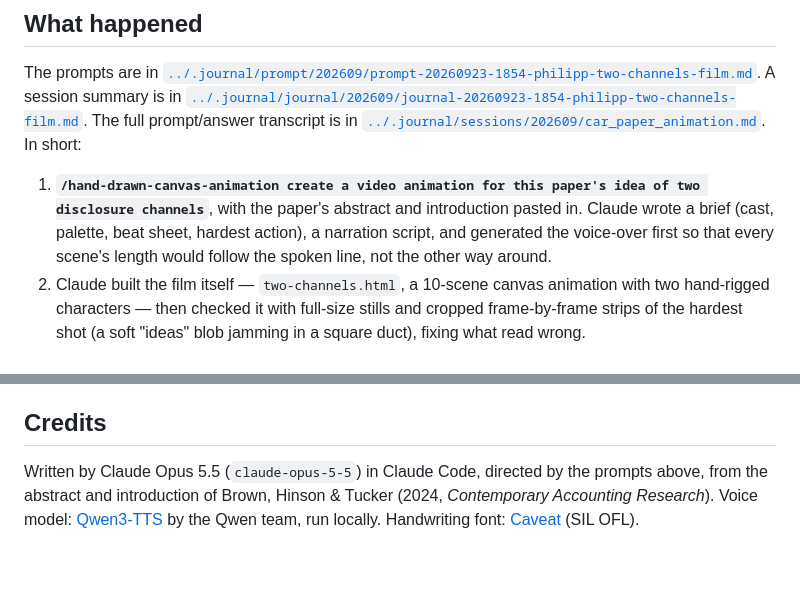
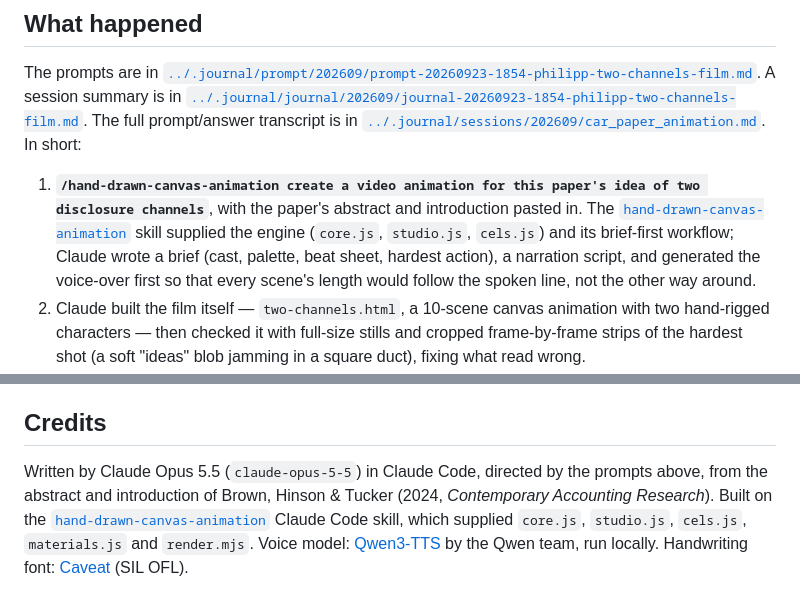
Before and after one commit to reeyarn/animation_test, a Markdown page: disclosure-channels/README.md, 2 parts joined by grey strips. Drawn GitHub-style; blank space fills up the shorter version.

Commit message:
Credit the hand-drawn-canvas-animation skill in the README
The session started with /hand-drawn-canvas-animation, which supplied
the rendering engine (core.js, studio.js, cels.js, materials.js,
render.mjs); linking its source repo in Credits and the What happened
walkthrough.

Co-Authored-By: Claude Sonnet 5 <noreply@anthropic.com>

```diff
--- a/disclosure-channels/README.md
+++ b/disclosure-channels/README.md
@@ -24,7 +24,7 @@ A session summary is in [`../.journal/journal/202609/journal-20260923-1854-phili
 The full prompt/answer transcript is in [`../.journal/sessions/202609/car_paper_animation.md`](../.journal/sessions/202609/car_paper_animation.md).
 In short:
 
-1. **`/hand-drawn-canvas-animation create a video animation for this paper's idea of two disclosure channels`**, with the paper's abstract and introduction pasted in. Claude wrote a brief (cast, palette, beat sheet, hardest action), a narration script, and generated the voice-over first so that every scene's length would follow the spoken line, not the other way around.
+1. **`/hand-drawn-canvas-animation create a video animation for this paper's idea of two disclosure channels`**, with the paper's abstract and introduction pasted in. The [`hand-drawn-canvas-animation`](https://github.com/alesha-pro/tools/tree/main/skills/hand-drawn-canvas-animation) skill supplied the engine (`core.js`, `studio.js`, `cels.js`) and its brief-first workflow; Claude wrote a brief (cast, palette, beat sheet, hardest action), a narration script, and generated the voice-over first so that every scene's length would follow the spoken line, not the other way around.
 2. Claude built the film itself — `two-channels.html`, a 10-scene canvas animation with two hand-rigged characters — then checked it with full-size stills and cropped frame-by-frame strips of the hardest shot (a soft "ideas" blob jamming in a square duct), fixing what read wrong.
 3. **"That two-channels.mp4 does not have voice?"** — a naming mix-up: the silent, music-only and narrated files are three separate outputs of `mix.sh`.
 4. **"Use python to gen some background music... I want the background music to be more light and joyful."** Claude wrote a numpy synthesizer, first a darker draft, then a D-major, 104 BPM score with marimba, glockenspiel, ukulele strum and cues on the visible actions (stamp, bonks, tiles landing, pen).
@@ -96,4 +96,4 @@ ffmpeg -y -ss 31.0 -t 5.0 -i out/two-channels.mp4 -vf \
 
 ## Credits
 
-Written by Claude Opus 5.5 (`claude-opus-5-5`) in Claude Code, directed by the prompts above, from the abstract and introduction of Brown, Hinson & Tucker (2024, *Contemporary Accounting Research*). Voice model: [Qwen3-TTS](https://github.com/QwenLM/Qwen3-TTS) by the Qwen team, run locally. Handwriting font: [Caveat](https://fonts.google.com/specimen/Caveat) (SIL OFL).
+Written by Claude Opus 5.5 (`claude-opus-5-5`) in Claude Code, directed by the prompts above, from the abstract and introduction of Brown, Hinson & Tucker (2024, *Contemporary Accounting Research*). Built on the [`hand-drawn-canvas-animation`](https://github.com/alesha-pro/tools/tree/main/skills/hand-drawn-canvas-animation) Claude Code skill, which supplied `core.js`, `studio.js`, `cels.js`, `materials.js` and `render.mjs`. Voice model: [Qwen3-TTS](https://github.com/QwenLM/Qwen3-TTS) by the Qwen team, run locally. Handwriting font: [Caveat](https://fonts.google.com/specimen/Caveat) (SIL OFL).
```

• **Activity**:
Copy out every line of the material above exactly, skipping the pictures.

• **Exercise response**:
Before and after one commit to reeyarn/animation_test, a Markdown page: disclosure-channels/README.md, 2 parts joined by grey strips. Drawn GitHub-style; blank space fills up the shorter version.

Commit message:
Credit the hand-drawn-canvas-animation skill in the README
The session started with /hand-drawn-canvas-animation, which supplied
the rendering engine (core.js, studio.js, cels.js, materials.js,
render.mjs); linking its source repo in Credits and the What happened
walkthrough.

Co-Authored-By: Claude Sonnet 5 <noreply@anthropic.com>

```diff
--- a/disclosure-channels/README.md
+++ b/disclosure-channels/README.md
@@ -24,7 +24,7 @@ A session summary is in [`../.journal/journal/202609/journal-20260923-1854-phili
 The full prompt/answer transcript is in [`../.journal/sessions/202609/car_paper_animation.md`](../.journal/sessions/202609/car_paper_animation.md).
 In short:
 
-1. **`/hand-drawn-canvas-animation create a video animation for this paper's idea of two disclosure channels`**, with the paper's abstract and introduction pasted in. Claude wrote a brief (cast, palette, beat sheet, hardest action), a narration script, and generated the voice-over first so that every scene's length would follow the spoken line, not the other way around.
+1. **`/hand-drawn-canvas-animation create a video animation for this paper's idea of two disclosure channels`**, with the paper's abstract and introduction pasted in. The [`hand-drawn-canvas-animation`](https://github.com/alesha-pro/tools/tree/main/skills/hand-drawn-canvas-animation) skill supplied the engine (`core.js`, `studio.js`, `cels.js`) and its brief-first workflow; Claude wrote a brief (cast, palette, beat sheet, hardest action), a narration script, and generated the voice-over first so that every scene's length would follow the spoken line, not the other way around.
 2. Claude built the film itself — `two-channels.html`, a 10-scene canvas animation with two hand-rigged characters — then checked it with full-size stills and cropped frame-by-frame strips of the hardest shot (a soft "ideas" blob jamming in a square duct), fixing what read wrong.
 3. **"That two-channels.mp4 does not have voice?"** — a naming mix-up: the silent, music-only and narrated files are three separate outputs of `mix.sh`.
 4. **"Use python to gen some background music... I want the background music to be more light and joyful."** Claude wrote a numpy synthesizer, first a darker draft, then a D-major, 104 BPM score with marimba, glockenspiel, ukulele strum and cues on the visible actions (stamp, bonks, tiles landing, pen).
@@ -96,4 +96,4 @@ ffmpeg -y -ss 31.0 -t 5.0 -i out/two-channels.mp4 -vf \
 
 ## Credits
 
-Written by Claude Opus 5.5 (`claude-opus-5-5`) in Claude Code, directed by the prompts above, from the abstract and introduction of Brown, Hinson & Tucker (2024, *Contemporary Accounting Research*). Voice model: [Qwen3-TTS](https://github.com/QwenLM/Qwen3-TTS) by the Qwen team, run locally. Handwriting font: [Caveat](https://fonts.google.com/specimen/Caveat) (SIL OFL).
+Written by Claude Opus 5.5 (`claude-opus-5-5`) in Claude Code, directed by the prompts above, from the abstract and introduction of Brown, Hinson & Tucker (2024, *Contemporary Accounting Research*). Built on the [`hand-drawn-canvas-animation`](https://github.com/alesha-pro/tools/tree/main/skills/hand-drawn-canvas-animation) Claude Code skill, which supplied `core.js`, `studio.js`, `cels.js`, `materials.js` and `render.mjs`. Voice model: [Qwen3-TTS](https://github.com/QwenLM/Qwen3-TTS) by the Qwen team, run locally. Handwriting font: [Caveat](https://fonts.google.com/specimen/Caveat) (SIL OFL).
```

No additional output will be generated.